• [ABOUT THIS TASK] Give back every line of the data exactly. Pictures are not part of the copy.

• [SUPPLIED DATA]
************

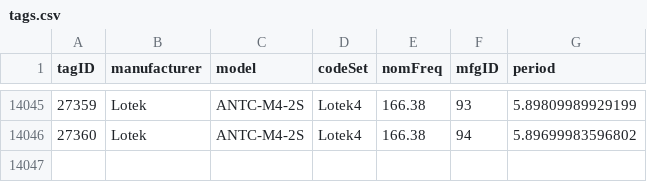
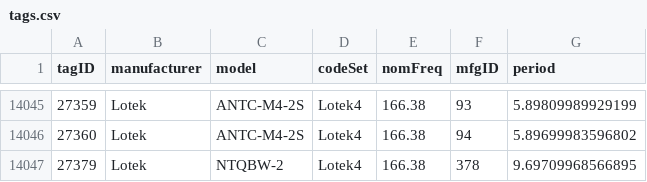
Before and after one commit to jbrzusto/motus-metadata-history, a CSV file: tags.csv, drawn as a sheet; only a part is shown, gaps mark what is left out; the diff names each change by its address in the sheet, - before the commit and + after, or states it on an @@ line.

```diff
--- a/tags.csv
+++ b/tags.csv
+row 14047: 27379 | Lotek | NTQBW-2 | Lotek4 | 166.38 | 378 | 9.69709968566895
```
Also changed, not shown: tag_deployments.csv.
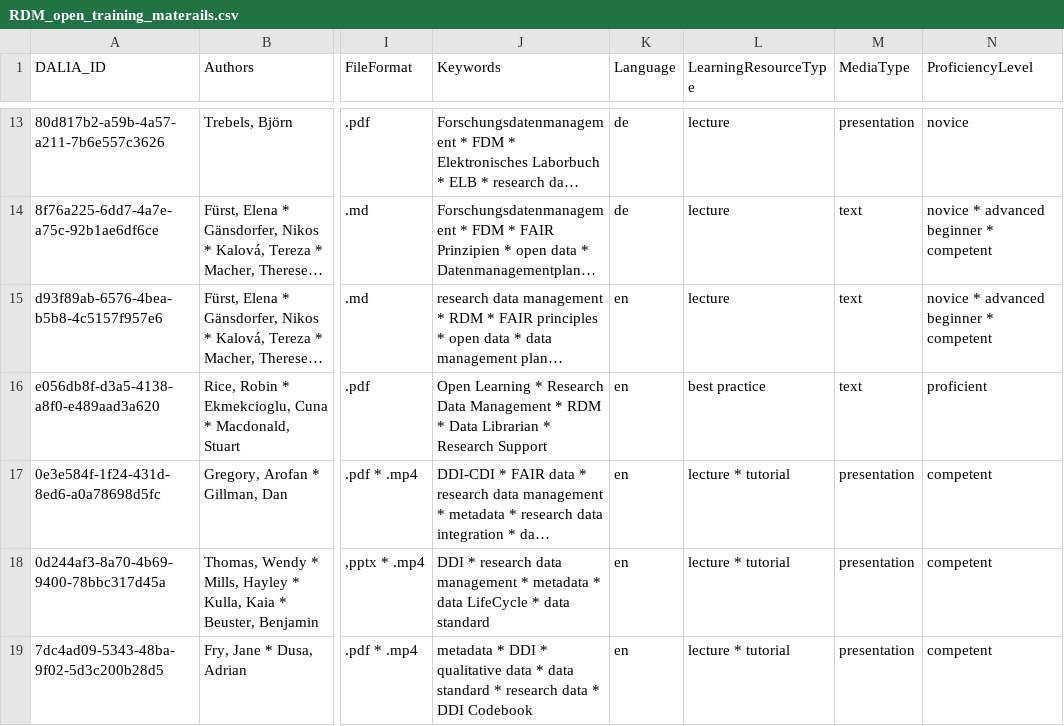
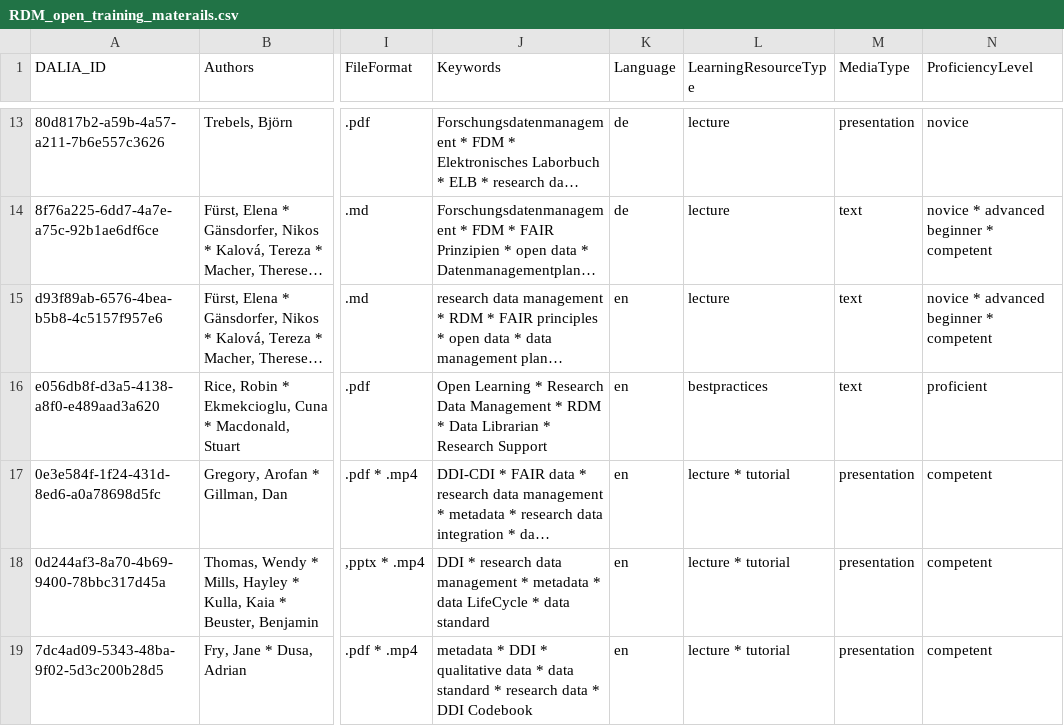
Before and after one commit to data-literacy-alliance/dalia-curation, a CSV file: curation/RDM_open_training_materails.csv, drawn as a sheet; only a part is shown, gaps mark what is left out; long unchanged cells end in …; the diff covers the shown part only; the diff names each change by its address in the sheet, - before the commit and + after, or states it on an @@ line.

```diff
--- a/curation/RDM_open_training_materails.csv
+++ b/curation/RDM_open_training_materails.csv
-L16 (LearningResourceType): best practice
+L16 (LearningResourceType): bestpractices
```
Also changed, not shown: 4 edited cells elsewhere in this file.
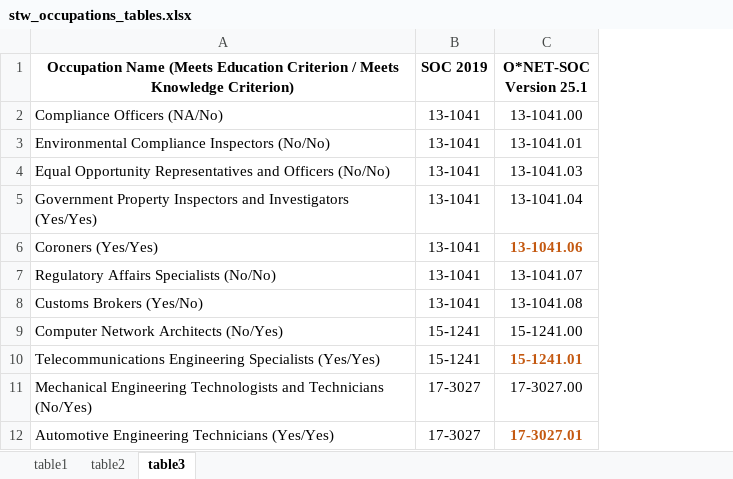
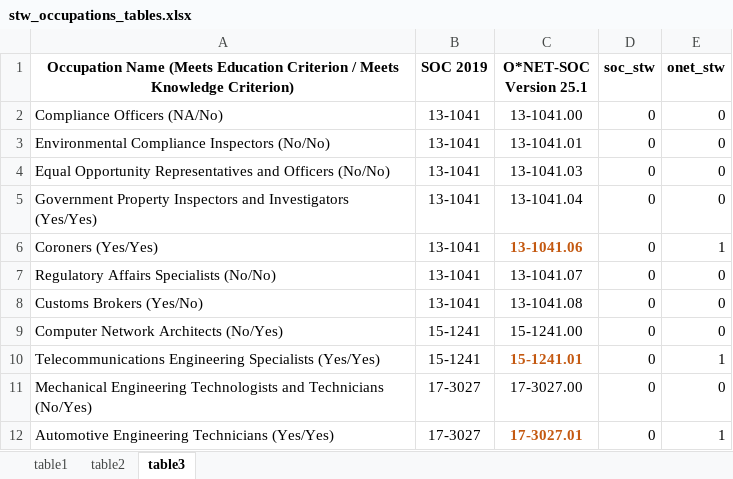
Before and after one commit to DSPG-Young-Scholars-Program/dspg20STW, an Excel workbook: src/shiny-dashboard/stwFluid/stw_occupations_tables.xlsx, sheet table3, drawn as a sheet; only a part is shown; values as stored, in another font and other column widths than the file's, no borders; the diff names each change by its address in the sheet, - before the commit and + after, or states it on an @@ line.

Commit message:
added tables stw occupation

```diff
--- a/src/shiny-dashboard/stwFluid/stw_occupations_tables.xlsx (sheet table3)
+++ b/src/shiny-dashboard/stwFluid/stw_occupations_tables.xlsx (sheet table3)
+column D (soc_stw), rows 2-12: all 0
+column E (onet_stw), rows 2-12: 0 | 0 | 0 | 0 | 1 | 0 | 0 | 0 | 1 | 0 | 1
```
Also changed, not shown: sheet table2, sheet table1, 2 other files.
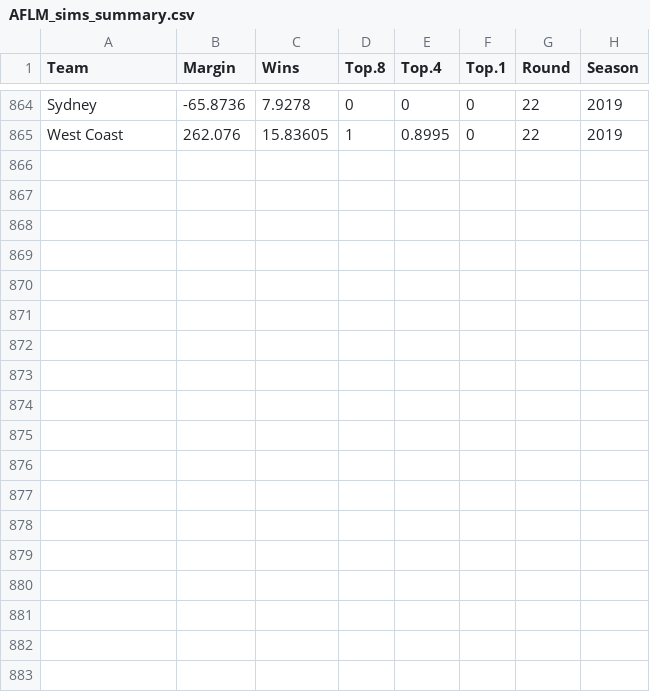
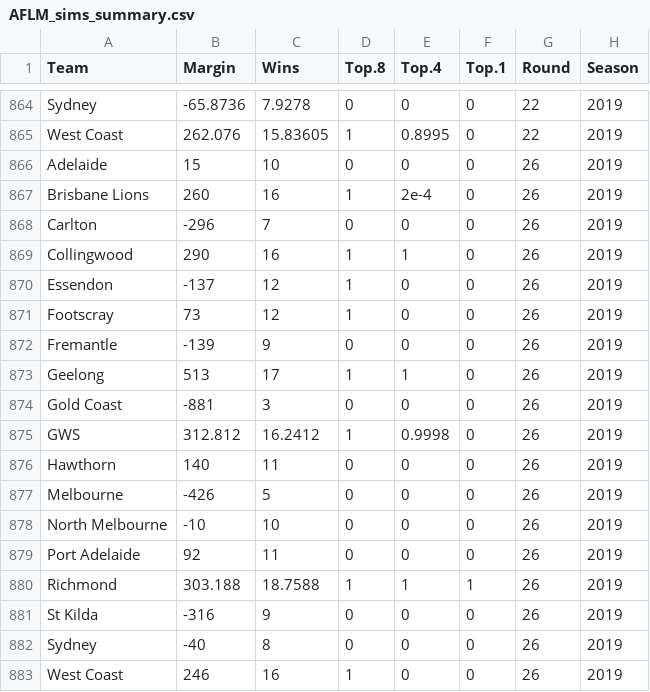
Before and after one commit to jimmyday12/plussixoneblog, a CSV file: data/raw-data/AFLM_sims_summary.csv, drawn as a sheet; only a part is shown, gaps mark what is left out; the diff names each change by its address in the sheet, - before the commit and + after, or states it on an @@ line.

Commit message:
updating data pre-gf

```diff
--- a/data/raw-data/AFLM_sims_summary.csv
+++ b/data/raw-data/AFLM_sims_summary.csv
+row 866: Adelaide | 15 | 10 | 0 | 0 | 0 | 26 | 2019
+row 867: Brisbane Lions | 260 | 16 | 1 | 2e-4 | 0 | 26 | 2019
+row 868: Carlton | -296 | 7 | 0 | 0 | 0 | 26 | 2019
+row 869: Collingwood | 290 | 16 | 1 | 1 | 0 | 26 | 2019
+row 870: Essendon | -137 | 12 | 1 | 0 | 0 | 26 | 2019
+row 871: Footscray | 73 | 12 | 1 | 0 | 0 | 26 | 2019
+row 872: Fremantle | -139 | 9 | 0 | 0 | 0 | 26 | 2019
+row 873: Geelong | 513 | 17 | 1 | 1 | 0 | 26 | 2019
+row 874: Gold Coast | -881 | 3 | 0 | 0 | 0 | 26 | 2019
+row 875: GWS | 312.812 | 16.2412 | 1 | 0.9998 | 0 | 26 | 2019
+row 876: Hawthorn | 140 | 11 | 0 | 0 | 0 | 26 | 2019
+row 877: Melbourne | -426 | 5 | 0 | 0 | 0 | 26 | 2019
+row 878: North Melbourne | -10 | 10 | 0 | 0 | 0 | 26 | 2019
+row 879: Port Adelaide | 92 | 11 | 0 | 0 | 0 | 26 | 2019
+row 880: Richmond | 303.188 | 18.7588 | 1 | 1 | 1 | 26 | 2019
+row 881: St Kilda | -316 | 9 | 0 | 0 | 0 | 26 | 2019
+row 882: Sydney | -40 | 8 | 0 | 0 | 0 | 26 | 2019
+row 883: West Coast | 246 | 16 | 1 | 0 | 0 | 26 | 2019
```
Also changed, not shown: 4 other files.
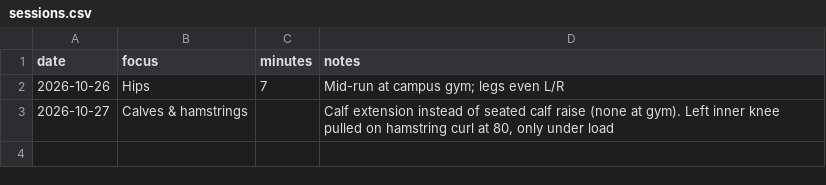
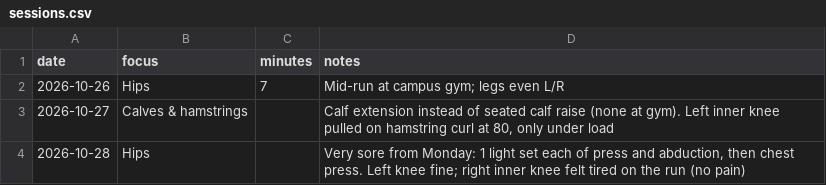
Before and after one commit to JesseTNRoberts/liftlog, a CSV file: data/sessions.csv, drawn as a sheet.

```diff
--- a/data/sessions.csv
+++ b/data/sessions.csv
@@ -3 +3,2 @@ date,focus,minutes,notes
 2026-10-27,Calves & hamstrings,,"Calf extension instead of seated calf raise (none at gym). Left inner knee pulled on hamstring curl at 80, only under load"
+2026-10-28,Hips,,"Very sore from Monday: 1 light set each of press and abduction, then chest press. Left knee fine; right inner knee felt tired on the run (no pain)"
```
Also changed, not shown: data/lifts.csv, 2 other files.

************

• [REPLY TO THE TASK]
Before and after one commit to jbrzusto/motus-metadata-history, a CSV file: tags.csv, drawn as a sheet; only a part is shown, gaps mark what is left out; the diff names each change by its address in the sheet, - before the commit and + after, or states it on an @@ line.

```diff
--- a/tags.csv
+++ b/tags.csv
+row 14047: 27379 | Lotek | NTQBW-2 | Lotek4 | 166.38 | 378 | 9.69709968566895
```
Also changed, not shown: tag_deployments.csv.
Before and after one commit to data-literacy-alliance/dalia-curation, a CSV file: curation/RDM_open_training_materails.csv, drawn as a sheet; only a part is shown, gaps mark what is left out; long unchanged cells end in …; the diff covers the shown part only; the diff names each change by its address in the sheet, - before the commit and + after, or states it on an @@ line.

```diff
--- a/curation/RDM_open_training_materails.csv
+++ b/curation/RDM_open_training_materails.csv
-L16 (LearningResourceType): best practice
+L16 (LearningResourceType): bestpractices
```
Also changed, not shown: 4 edited cells elsewhere in this file.
Before and after one commit to DSPG-Young-Scholars-Program/dspg20STW, an Excel workbook: src/shiny-dashboard/stwFluid/stw_occupations_tables.xlsx, sheet table3, drawn as a sheet; only a part is shown; values as stored, in another font and other column widths than the file's, no borders; the diff names each change by its address in the sheet, - before the commit and + after, or states it on an @@ line.

Commit message:
added tables stw occupation

```diff
--- a/src/shiny-dashboard/stwFluid/stw_occupations_tables.xlsx (sheet table3)
+++ b/src/shiny-dashboard/stwFluid/stw_occupations_tables.xlsx (sheet table3)
+column D (soc_stw), rows 2-12: all 0
+column E (onet_stw), rows 2-12: 0 | 0 | 0 | 0 | 1 | 0 | 0 | 0 | 1 | 0 | 1
```
Also changed, not shown: sheet table2, sheet table1, 2 other files.
Before and after one commit to jimmyday12/plussixoneblog, a CSV file: data/raw-data/AFLM_sims_summary.csv, drawn as a sheet; only a part is shown, gaps mark what is left out; the diff names each change by its address in the sheet, - before the commit and + after, or states it on an @@ line.

Commit message:
updating data pre-gf

```diff
--- a/data/raw-data/AFLM_sims_summary.csv
+++ b/data/raw-data/AFLM_sims_summary.csv
+row 866: Adelaide | 15 | 10 | 0 | 0 | 0 | 26 | 2019
+row 867: Brisbane Lions | 260 | 16 | 1 | 2e-4 | 0 | 26 | 2019
+row 868: Carlton | -296 | 7 | 0 | 0 | 0 | 26 | 2019
+row 869: Collingwood | 290 | 16 | 1 | 1 | 0 | 26 | 2019
+row 870: Essendon | -137 | 12 | 1 | 0 | 0 | 26 | 2019
+row 871: Footscray | 73 | 12 | 1 | 0 | 0 | 26 | 2019
+row 872: Fremantle | -139 | 9 | 0 | 0 | 0 | 26 | 2019
+row 873: Geelong | 513 | 17 | 1 | 1 | 0 | 26 | 2019
+row 874: Gold Coast | -881 | 3 | 0 | 0 | 0 | 26 | 2019
+row 875: GWS | 312.812 | 16.2412 | 1 | 0.9998 | 0 | 26 | 2019
+row 876: Hawthorn | 140 | 11 | 0 | 0 | 0 | 26 | 2019
+row 877: Melbourne | -426 | 5 | 0 | 0 | 0 | 26 | 2019
+row 878: North Melbourne | -10 | 10 | 0 | 0 | 0 | 26 | 2019
+row 879: Port Adelaide | 92 | 11 | 0 | 0 | 0 | 26 | 2019
+row 880: Richmond | 303.188 | 18.7588 | 1 | 1 | 1 | 26 | 2019
+row 881: St Kilda | -316 | 9 | 0 | 0 | 0 | 26 | 2019
+row 882: Sydney | -40 | 8 | 0 | 0 | 0 | 26 | 2019
+row 883: West Coast | 246 | 16 | 1 | 0 | 0 | 26 | 2019
```
Also changed, not shown: 4 other files.
Before and after one commit to JesseTNRoberts/liftlog, a CSV file: data/sessions.csv, drawn as a sheet.

```diff
--- a/data/sessions.csv
+++ b/data/sessions.csv
@@ -3 +3,2 @@ date,focus,minutes,notes
 2026-10-27,Calves & hamstrings,,"Calf extension instead of seated calf raise (none at gym). Left inner knee pulled on hamstring curl at 80, only under load"
+2026-10-28,Hips,,"Very sore from Monday: 1 light set each of press and abduction, then chest press. Left knee fine; right inner knee felt tired on the run (no pain)"
```
Also changed, not shown: data/lifts.csv, 2 other files.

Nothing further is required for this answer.